Love arrives
and in its train come ecstasies
old memories of pleasure
ancient histories of pain.
Yet if we are bold,
love strikes away the chains of fear
from our souls.

We are weaned from our timidity
In the flush of love's light
we dare be brave
And suddenly we see
that love costs all we are
and will ever be.
Yet it is only love
which sets us free.

Beaded Hope by Cathy Liggett

"In Africa," Mama Penny explained, "often the names we give our children stand for something. For example, my grandson's name is Rapala.
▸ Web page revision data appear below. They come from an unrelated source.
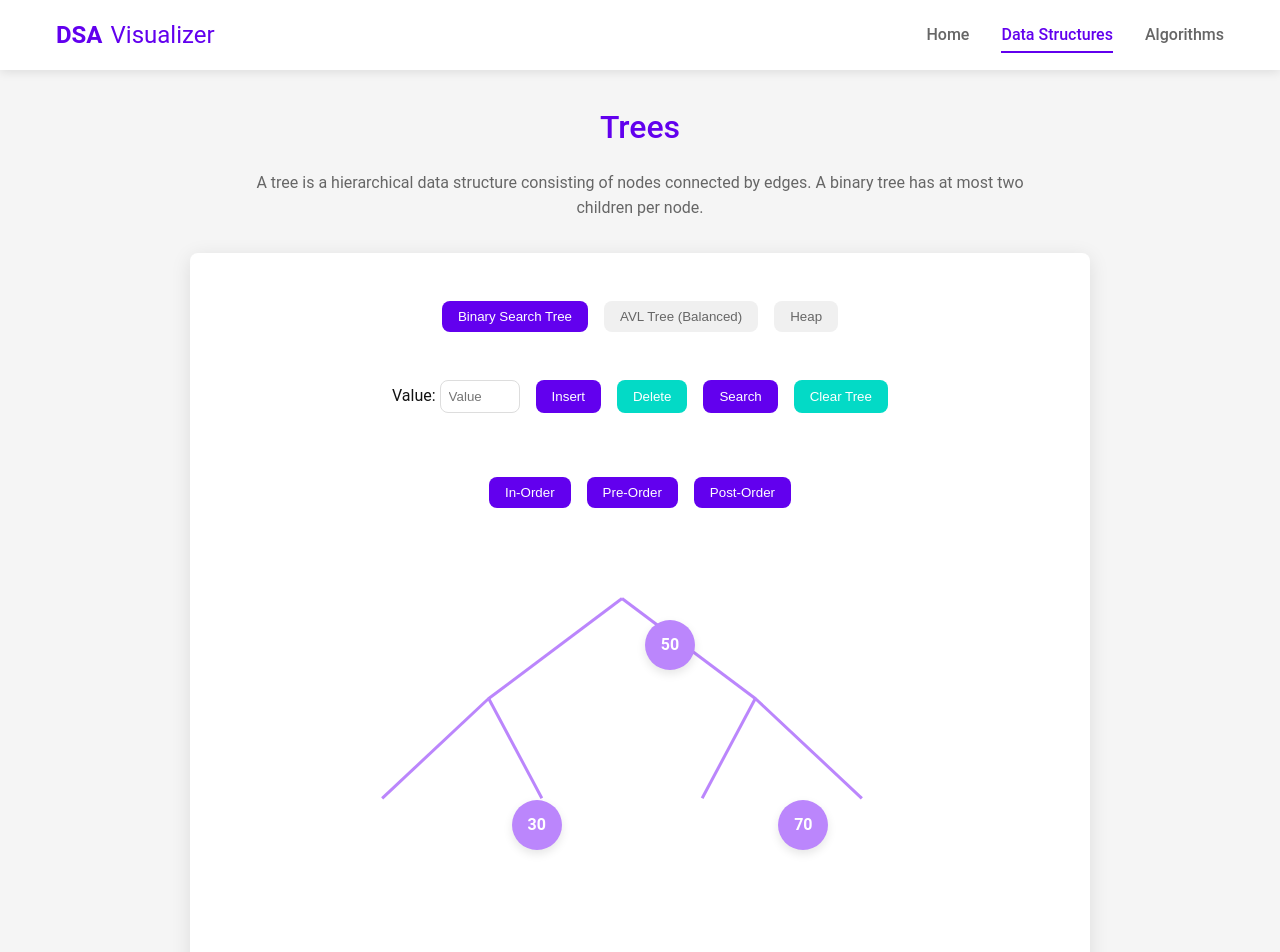
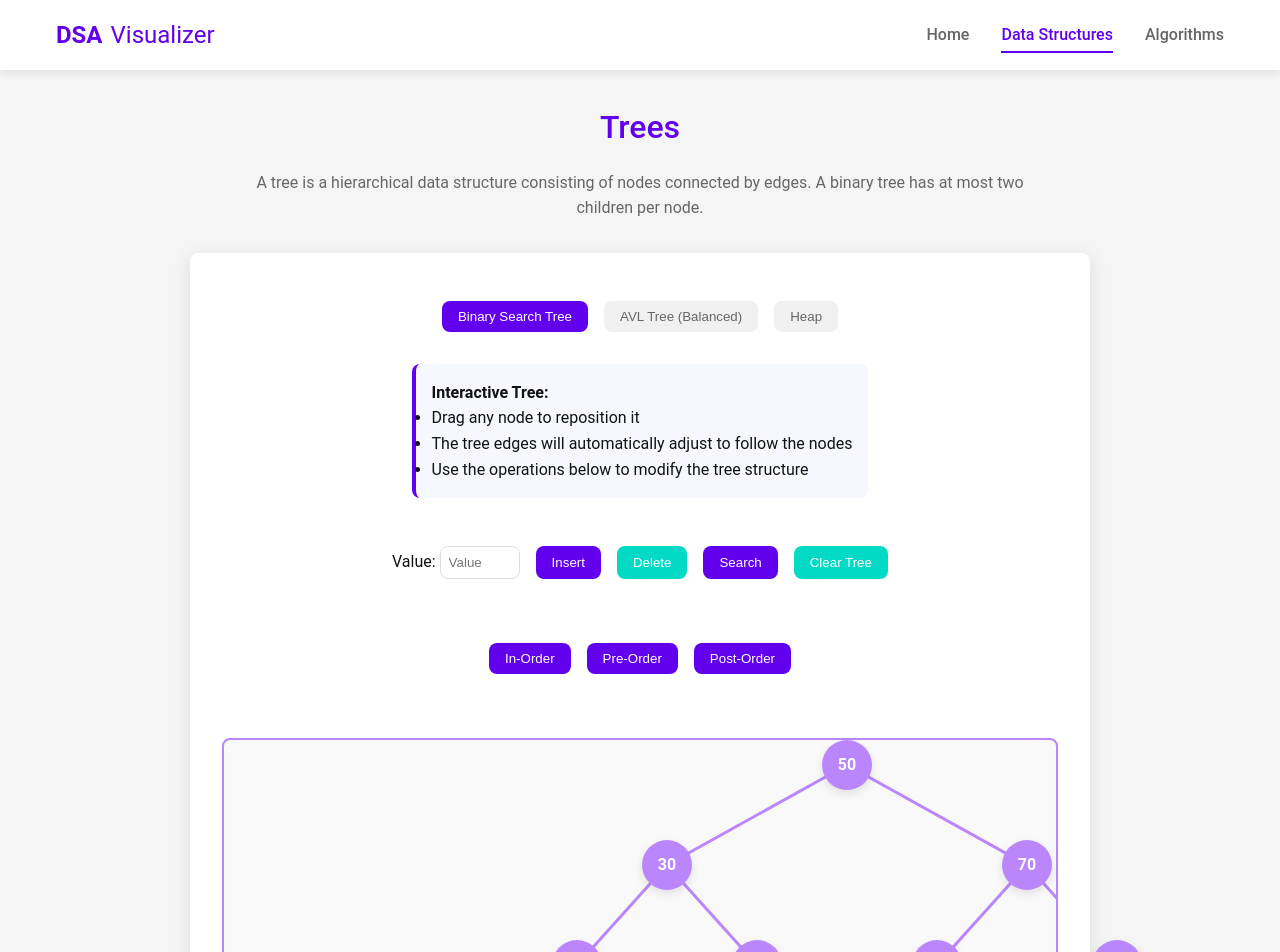
Before and after one commit to minielectron/visualdsa, a React (Create React App) app: page /data-structures/trees in a window 1280 px wide. Shown: the top 952 px of the page. Built offline with nearby package versions, Linux system fonts and the light colour scheme.

Commit message:
Fix tree edges and nodes connection

```diff
--- a/src/pages/dataStructures/GraphsPage.js
+++ b/src/pages/dataStructures/GraphsPage.js
@@ -46,6 +46,28 @@ const GraphContainer = styled.div`
   overflow: hidden;
 `;
 
+const EdgeContainer = styled.svg`
+  position: absolute;
+  top: 0;
+  left: 0;
+  width: 100%;
+  height: 100%;
+  pointer-events: none;
+  z-index: 1;
+`;
+
+const Edge = styled.path`
+  stroke: ${props => props.highlight ? 'var(--primary)' : 'var(--primary-light)'};
+  stroke-width: 3px;
+  fill: none;
+  pointer-events: all;
+  cursor: pointer;
+`;
+
+const ArrowMarker = styled.marker`
+  fill: var(--primary-light);
+`;
+
 const Vertex = styled(motion.div)`
   width: 40px;
   height: 40px;
@@ -65,25 +87,6 @@ const Vertex = styled(motion.div)`
   &:hover {
     transform: scale(1.1);
   }
-`;
-
-const Edge = styled.div`
-  position: absolute;
-  background-color: ${props => props.highlight ? 'var(--primary)' : 'var(--primary-light)'};
-  height: 3px;
-  transform-origin: 0 50%;
-  z-index: 1;
-`;
-
-const ArrowHead = styled.div`
-  position: absolute;
-  width: 0;
-  height: 0;
-  border-left: 6px solid transparent;
-  border-right: 6px solid transparent;
-  border-bottom: 10px solid var(--primary-light);
-  transform-origin: center bottom;
-  z-index: 1;
 `;
 
 const Instructions = styled.div`
@@ -577,6 +580,20 @@ const GraphsPage = () => {
         )}
 
         <GraphContainer onClick={handleAddVertex}>
+          <EdgeContainer>
+            <defs>
+              <ArrowMarker
+                id="arrowhead"
+                markerWidth="10"
+                markerHeight="7"
+                refX="9"
+                refY="3.5"
+                orient="auto"
+              >
+                <polygon points="0 0, 10 3.5, 0 7" />
+              </ArrowMarker>
+            </defs>
+
             {/* Render edges */}
             {Array.from(graph.vertices.entries()).flatMap(([fromId, from]) => {
               const edges = graph.edges.get(fromId);
@@ -589,38 +606,27 @@ const GraphsPage = () => {
                 const to = graph.vertices.get(toId);
                 if (!to) return null;
 
-              const dx = to.x - from.x;
-              const dy = to.y - from.y;
-              const length = Math.sqrt(dx * dx + dy * dy);
-              const angle = Math.atan2(dy, dx) * 180 / Math.PI;
-
                 const isHighlighted = highlightedEdges.includes(`${fromId}-${toId}`);
 
+                // Create an SVG path for the edge
+                const pathData = `M ${from.x} ${from.y} L ${to.x} ${to.y}`;
+
                 return (
-                <React.Fragment key={`${fromId}-${toId}`}>
                   <Edge
+                    key={`${fromId}-${toId}`}
+                    d={pathData}
                     highlight={isHighlighted}
-                    style={{
-                      width: length,
-                      transform: `translate(${from.x}px, ${from.y}px) rotate(${angle}deg)`,
-                    }}
+                    markerEnd={graphType === 'directed' ? 'url(#arrowhead)' : ''}
                     onContextMenu={(e) => {
                       e.preventDefault();
                       e.stopPropagation();
                       handleRemoveEdge(fromId, toId);
                     }}
                   />
-                  {graphType === 'directed' && (
-                    <ArrowHead
-                      style={{
-                        transform: `translate(${to.x - 10 * Math.cos(angle * Math.PI / 180)}px, ${to.y - 10 * Math.sin(angle * Math.PI / 180)}px) rotate(${angle + 90}deg)`,
-                      }}
-                    />
-                  )}
-                </React.Fragment>
                 );
               }).filter(Boolean);
             })}
+          </EdgeContainer>
 
           {/* Render vertices */}
           {Array.from(graph.vertices.values()).map(vertex => (
--- a/src/pages/dataStructures/TreesPage.js
+++ b/src/pages/dataStructures/TreesPage.js
@@ -1,4 +1,4 @@
-import React, { useState, useEffect, useCallback } from 'react';
+import React, { useState, useEffect, useCallback, useRef } from 'react';
 import styled from 'styled-components';
 import { motion, AnimatePresence } from 'framer-motion';
 
@@ -40,11 +40,14 @@ const TreeContainer = styled.div`
   min-height: 500px;
   margin: 2rem 0;
   position: relative;
-  overflow-x: auto;
+  overflow: visible;
   padding: 3rem;
   display: flex;
   flex-direction: column;
   align-items: center;
+  border: 2px solid var(--primary-light);
+  border-radius: var(--border-radius);
+  background: #f9f9f9;
 `;
 
 const TreeLevel = styled.div`
@@ -69,23 +72,24 @@ const TreeNode = styled(motion.div)`
   position: absolute;
   z-index: 2;
   box-shadow: 0 4px 10px rgba(0, 0, 0, 0.1);
+  cursor: move;
+  user-select: none;
 `;
 
-const EdgeContainer = styled.div`
+const EdgeContainer = styled.svg`
   position: absolute;
   top: 0;
   left: 0;
   width: 100%;
   height: 100%;
   pointer-events: none;
+  z-index: 1;
 `;
 
-const Edge = styled.div`
-  position: absolute;
-  background-color: var(--primary-light);
-  height: 3px;
-  transform-origin: 0 50%;
-  z-index: 1;
+const Edge = styled.path`
+  stroke: var(--primary-light);
+  stroke-width: 3px;
+  fill: none;
 `;
 
 const ControlsContainer = styled.div`
@@ -178,6 +182,14 @@ const OptionButton = styled.button`
   }
 `;
 
+const Instructions = styled.div`
+  margin: 1rem 0;
+  padding: 1rem;
+  background: #f5f9ff;
+  border-radius: var(--border-radius);
+  border-left: 4px solid var(--primary);
+`;
+
 class TreeNodeClass {
   constructor(value) {
     this.value = value;
@@ -188,71 +200,75 @@ class TreeNodeClass {
 
 const TreesPage = () => {
   const [root, setRoot] = useState(null);
-  const [flattenedTree, setFlattenedTree] = useState([]);
-  const [edges, setEdges] = useState([]);
+  const [treeNodes, setTreeNodes] = useState([]);
+  const [treeEdges, setTreeEdges] = useState([]);
   const [value, setValue] = useState('');
   const [message, setMessage] = useState(null);
   const [operation, setOperation] = useState(null);
   const [highlightPath, setHighlightPath] = useState([]);
   const [traversalResult, setTraversalResult] = useState(null);
   const [treeType, setTreeType] = useState('bst'); // bst, avl, heap
+  const [draggedNode, setDraggedNode] = useState(null);
+  const containerRef = useRef(null);
 
-  // Define flattenTree with useCallback before it's used
-  const flattenTree = useCallback((node, level = 0, position = 0, result = { nodes: [], connections: [] }) => {
-    if (!node) return result;
+  // Function to position nodes in a tree layout
+  const positionTreeNodes = useCallback((root) => {
+    if (!root) return { nodes: [], edges: [] };
 
-    // Add node to the correct level
-    if (!result.nodes[level]) {
-      result.nodes[level] = [];
+    const nodes = [];
+    const edges = [];
+    const levelWidth = 180;
+    const levelHeight = 100;
+
+    // Traverse the tree to assign positions
+    const traverse = (node, level, position, parentId = null) => {
+      if (!node) return;
+
+      // Calculate horizontal position based on level and position
+      const x = position * levelWidth;
+      const y = level * levelHeight;
+
+      const nodeId = nodes.length;
+      nodes.push({
+        id: nodeId,
+        value: node.value,
+        x: x,
+        y: y,
+        level,
+        position
+      });
+
+      if (parentId !== null) {
+        edges.push({
+          from: parentId,
+          to: nodeId
+        });
       }
 
-    // Calculate the width of the container
-    const containerWidth = 800;
+      // Calculate child positions (wider spacing at deeper levels)
+      if (node.left) {
+        traverse(node.left, level + 1, position - 1 / (level + 1), nodeId);
+      }
 
-    // Calculate the number of possible positions at this level (2^level)
-    const positionsAtLevel = Math.pow(2, level);
-
-    // Calculate spacing between nodes at this level
-    const spacingBetweenNodes = containerWidth / (positionsAtLevel + 1);
-
-    // Calculate x-coordinate (centered in the container)
-    const x = (position + 1) * spacingBetweenNodes;
-
-    // Calculate node position for pyramid appearance
-    const currentNode = {
-      value: node.value,
-      level,
-      position,
-      x: x,
+      if (node.right) {
+        traverse(node.right, level + 1, position + 1 / (level + 1), nodeId);
+      }
     };
 
-    result.nodes[level].push(currentNode);
+    traverse(root, 0, 0);
 
-    // Process left child
-    if (node.left) {
-      // Add connection to left child
-      result.connections.push({
-        from: { level, position, value: node.value },
-        to: { level: level + 1, position: position * 2, value: node.left.value },
-        direction: 'left'
+    // Center nodes horizontally
+    if (nodes.length > 0) {
+      const minX = Math.min(...nodes.map(n => n.x));
+      const containerWidth = containerRef.current ? containerRef.current.offsetWidth : 800;
+      const offsetX = (containerWidth / 2) - minX - levelWidth / 2;
+
+      nodes.forEach(node => {
+        node.x += offsetX;
       });
-
-      flattenTree(node.left, level + 1, position * 2, result);
     }
 
-    // Process right child
-    if (node.right) {
-      // Add connection to right child
-      result.connections.push({
-        from: { level, position, value: node.value },
-        to: { level: level + 1, position: position * 2 + 1, value: node.right.value },
-        direction: 'right'
-      });
-
-      flattenTree(node.right, level + 1, position * 2 + 1, result);
-    }
-
-    return result;
+    return { nodes, edges };
   }, []);
 
   // Initialize a sample tree when the component mounts
@@ -268,14 +284,14 @@ const TreesPage = () => {
     setRoot(initialTree);
   }, []);
 
-  // Update the flattened tree representation whenever the root changes
+  // Update the tree layout whenever the root changes
   useEffect(() => {
-    if (root) {
-      const { nodes, connections } = flattenTree(root);
-      setFlattenedTree(nodes);
-      setEdges(connections);
+    if (root && containerRef.current) {
+      const { nodes, edges } = positionTreeNodes(root);
+      setTreeNodes(nodes);
+      setTreeEdges(edges);
     }
-  }, [root, flattenTree]);
+  }, [root, positionTreeNodes, containerRef]);
 
   const showMessage = (text, type = 'success') => {
     setMessage({ text, type });
@@ -522,8 +538,8 @@ const TreesPage = () => {
 
   const handleClearTree = () => {
     setRoot(null);
-    setFlattenedTree([]);
-    setEdges([]);
+    setTreeNodes([]);
+    setTreeEdges([]);
     setHighlightPath([]);
     setTraversalResult(null);
     showMessage('Tree cleared');
@@ -566,6 +582,26 @@ const TreesPage = () => {
     }
   };
 
+  const handleNodeDragStart = (nodeId) => {
+    setDraggedNode(nodeId);
+  };
+
+  const handleNodeDrag = (e, nodeId) => {
+    if (draggedNode === nodeId) {
+      const newNodes = [...treeNodes];
+      const node = newNodes.find(n => n.id === nodeId);
+      if (node) {
+        node.x += e.movementX;
+        node.y += e.movementY;
+        setTreeNodes(newNodes);
+      }
+    }
+  };
+
+  const handleNodeDragEnd = () => {
+    setDraggedNode(null);
+  };
+
   const operationInfo = getOperationDescription();
 
   return (
@@ -598,6 +634,15 @@ const TreesPage = () => {
             Heap
           </OptionButton>
         </OptionsContainer>
+
+        <Instructions>
+          <strong>Interactive Tree:</strong>
+          <ul>
+            <li>Drag any node to reposition it</li>
+            <li>The tree edges will automatically adjust to follow the nodes</li>
+            <li>Use the operations below to modify the tree structure</li>
+          </ul>
+        </Instructions>
 
         <ControlsContainer>
           <div>
@@ -645,66 +690,50 @@ const TreesPage = () => {
           </TraversalResult>
         )}
 
-        <TreeContainer>
+        <TreeContainer ref={containerRef}>
           <EdgeContainer>
-            {edges.map((edge, index) => {
-              // Find the actual nodes in the flattened tree
-              const fromLevel = flattenedTree[edge.from.level];
-              const toLevel = flattenedTree[edge.to.level];
-
-              if (!fromLevel || !toLevel) return null;
-
-              const fromNode = fromLevel.find(n => n.value === edge.from.value);
-              const toNode = toLevel.find(n => n.value === edge.to.value);
+            {treeEdges.map((edge, index) => {
+              const fromNode = treeNodes.find(n => n.id === edge.from);
+              const toNode = treeNodes.find(n => n.id === edge.to);
 
               if (!fromNode || !toNode) return null;
 
-              // Calculate exact center positions
-              const fromX = fromNode.x;
-              const fromY = edge.from.level * 100 + 25; // Center Y of node
+              // Create path from center of one node to center of another
+              const fromX = fromNode.x + 25; // center of node
+              const fromY = fromNode.y + 25;
+              const toX = toNode.x + 25;
+              const toY = toNode.y + 25;
 
-              const toX = toNode.x;
-              const toY = edge.to.level * 100 + 25; // Center Y of node
-
-              // Calculate the length and angle of the line
-              const dx = toX - fromX;
-              const dy = toY - fromY;
-              const length = Math.sqrt(dx * dx + dy * dy);
-              const angle = Math.atan2(dy, dx) * 180 / Math.PI;
+              const pathData = `M ${fromX} ${fromY} L ${toX} ${toY}`;
 
               return (
                 <Edge
                   key={index}
-                  style={{
-                    width: length,
-                    transform: `translate(${fromX}px, ${fromY}px) rotate(${angle}deg)`,
-                    transformOrigin: '0 50%', // Set transform origin to left center
-                    height: '3px', // thicker lines
-                  }}
+                  d={pathData}
                 />
               );
             })}
           </EdgeContainer>
 
-          {flattenedTree.map((level, levelIndex) => (
-            <TreeLevel key={levelIndex} style={{ marginTop: levelIndex === 0 ? '0' : '2rem' }}>
-              {level.map((node, nodeIndex) => (
+          {treeNodes.map((node) => (
             <TreeNode
-                  key={nodeIndex}
+              key={node.id}
               highlight={highlightPath.includes(node.value)}
               style={{
-                    left: `${node.x - 25}px`, // Center the node (50px width / 2 = 25px)
-                    top: `${levelIndex * 100}px`, // Position node at its level
+                left: `${node.x}px`,
+                top: `${node.y}px`
               }}
               initial={{ opacity: 0, scale: 0.8 }}
               animate={{ opacity: 1, scale: 1 }}
               exit={{ opacity: 0, scale: 0.8 }}
               transition={{ duration: 0.3 }}
+              onMouseDown={() => handleNodeDragStart(node.id)}
+              onMouseMove={(e) => handleNodeDrag(e, node.id)}
+              onMouseUp={handleNodeDragEnd}
+              onMouseLeave={handleNodeDragEnd}
             >
               {node.value}
             </TreeNode>
-              ))}
-            </TreeLevel>
           ))}
         </TreeContainer>
 
```
Lines whose indentation alone changed are shown as unchanged.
It means 'pray.'"

Dreaming Picasso by Francine Sterle

All night an accelerating geometry of eyes—hundreds shaped like birds or boats or beetles, simplified to dots or crosses or a pair of 2s or mis- matched diamonds, perfect zeros, scoops of moon placed sidewise or lengthwise on a face, slipping out of orbit on a cheek, hung under an ear, planted mid-forehead, paper-thin planes of them, each one alive and staring from the dislocated faces of wives, lovers, mothers, serene and lopsided, splintered, wrenching, ravaged, a proliferating gallery of women, terraced in my head as I sleep, and my own curious eye: steering toward what it perceives, capturing exact duplicates of each stylized eye I run by, as I race to comprehend what I'm taking in, what expression I'd see if I raised the mirror to find my own eye, distorted and floating above an iron cheek.

Down by the Riverside by Forrest Hamer / Wanted to celebrate a California poet today.

Down by the Riverside
Ain't goin study war no more
Ain't goin study war no more
Ain't goin study war no more
During the time Daddy was becoming Dad,
the armies and armies of green plastic soldiers
went on with their wars, my empire of the private
grown. Walter Cronkite tallied each day's casualties,
and my soldiers named themselves Americans or Viet Cong;
they zipped themselves up in long full bags or lay about
without their arms and legs. My soldiers bloodied themselves
with our garden's mud, and they did so under orders
from the eight-year-old sergeant whose father
had not been home in months.

And since I had not seen him,
even in the crowds laughing at Bob Hope jokes,
a new crowd each new place, I commanded
that the Army needed chaplains more than sergeants,
and the next Sunday I joined church, begged God
to help me lay down burdens and bring Dad home;
and that day I baptized each of my soldiers
in large garden puddles, blessed the crowd of them at
attention, and s…

The Seven Sorrows Of Mary


Alentejo Blue by Monica Ali

"Villages are like people, we approach them slowly, a step of a time." --Jose' Saramago, Journey to Portugal